    • jumali on October 18, 2021

      This was an easy recipe to follow. The dough was wetter than I expected, and though I let it proof for twice the recommended time it didn't collapse as predicted. I just tapped the bowl on the counter, and it fell. Then I refrigerated it overnight. It was very easy to shape, and again I let it proof a second time for twice the prescribed time and it still wasn't as high as I would have liked. It was easy to slice and makes great toast, with just the right amount of raisins. I'll make this again.

    • anya_sf on March 03, 2022
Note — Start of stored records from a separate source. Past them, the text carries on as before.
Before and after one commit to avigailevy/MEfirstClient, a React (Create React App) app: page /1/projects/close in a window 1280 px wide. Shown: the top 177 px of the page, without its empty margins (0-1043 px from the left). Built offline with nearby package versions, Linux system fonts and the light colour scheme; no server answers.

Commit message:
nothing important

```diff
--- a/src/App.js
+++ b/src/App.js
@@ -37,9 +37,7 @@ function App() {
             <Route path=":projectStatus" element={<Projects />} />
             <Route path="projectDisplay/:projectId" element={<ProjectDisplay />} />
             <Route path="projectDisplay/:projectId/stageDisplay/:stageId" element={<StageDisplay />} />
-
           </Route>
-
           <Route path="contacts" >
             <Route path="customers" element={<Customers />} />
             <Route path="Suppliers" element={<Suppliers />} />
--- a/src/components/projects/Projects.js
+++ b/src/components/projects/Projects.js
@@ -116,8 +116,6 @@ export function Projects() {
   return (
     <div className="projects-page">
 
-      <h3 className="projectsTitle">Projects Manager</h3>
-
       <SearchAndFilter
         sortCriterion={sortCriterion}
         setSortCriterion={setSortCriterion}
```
      Made 1/2 recipe, using 100 g whole wheat flour + 1 tsp whole grain bread improver. The dough chilled just a few hours before shaping. I spent a little more time shaping it for a better looking loaf, although it was impossible to prevent a few raisins from popping out the top. The dough rested 2.5 hrs, rather than just 90 min, and rose slightly (my kitchen is cool). There was a lot of oven spring, so a crack formed down one side. I believe this is expected with this type of bread. The bread was relatively hearty and dense, I'm sure partly due to the whole wheat. Flavor was good, especially toasted.

  • The master recipe: artisan free-form loaf (Boule)
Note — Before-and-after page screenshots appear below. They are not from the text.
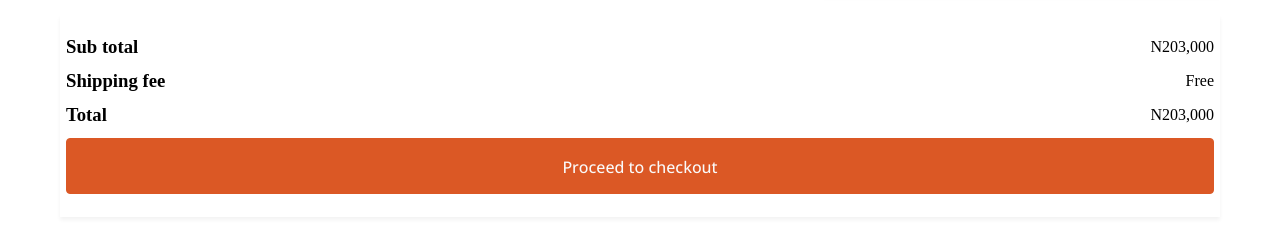
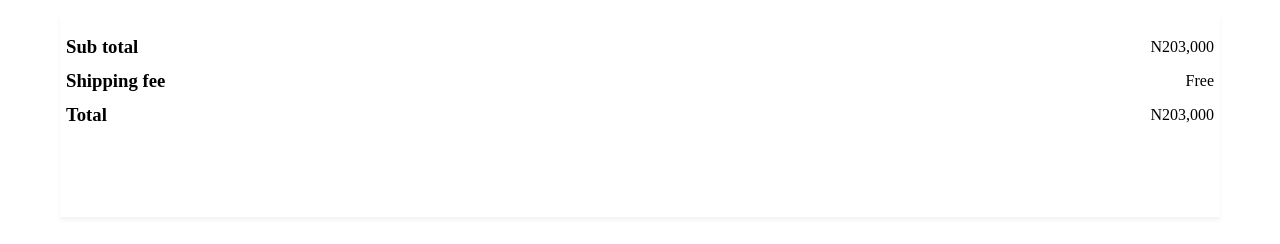
Before and after one commit to Horlaolu4real/sbk-fasion, a Next.js app: page /calculate in a window 1280 px wide. Shown: the part 860-1104 px from the top of the page. Built offline with nearby package versions, Linux system fonts and the light colour scheme.

Commit message:
add: correction of table folder

```diff
--- a/src/feature/table/component/style.module.scss
+++ b/src/feature/table/component/style.module.scss
@@ -365,9 +365,13 @@
       align-items: center;
     }
     .btn {
-      display: flex;
-      align-items: center;
-      justify-content: center;
+      display: none;
+      @media (max-width: 768px) {
+        display: flex;
+        align-items: center;
+        justify-content: center;
+      }
+
       .btnSubmit {
         padding: 16px 48px;
         width: 100%;
```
    • anya_sf on March 10, 2022

      I made 1/3 recipe, still a relatively small loaf. Chilled the dough 2 days, let it rest 90 min after shaping. The bread was flavorful with a medium crumb and crackly crust. Delicious, although longer-aged dough would be even better.

  • Baguette

    • anya_sf on January 01, 2022

      I used the recommended strong white dough (made with diastatic malt powder), which had been in the fridge 2 days. Half the recipe yielded 4 demi-baguettes. The dough was surprisingly easy to work with. The baguettes were flavorful, with medium holes and a relatively crisp (but not blistered) crust. Great result for very little work. I'll definitely make these again.

  • Bâtard (Báh-tar)

    • anya_sf on February 21, 2022

      Using strong white dough with diastatic malt powder, this loaf had a lovely, dark, crisp crust and slightly chewy interior with medium crumb. Baked 10 days after making the dough, it was very flavorful. One pound of dough makes a fairly small loaf; I preferred a slightly larger one.

  • Olive bread

    • anya_sf on March 06, 2022

      I used 1/4 of the master recipe, refrigerated for a few days, and kalamata olives, dried on a paper towel after slicing (in quarters since they were fairly large). I'm not sure I shaped the loaf correctly, but it turned out fine. The shaped dough rested 2.5 hrs at cool room temp before baking and was simply spritzed with water. The bread was delicious, with a thin, slightly crunchy crust, and open, springy texture.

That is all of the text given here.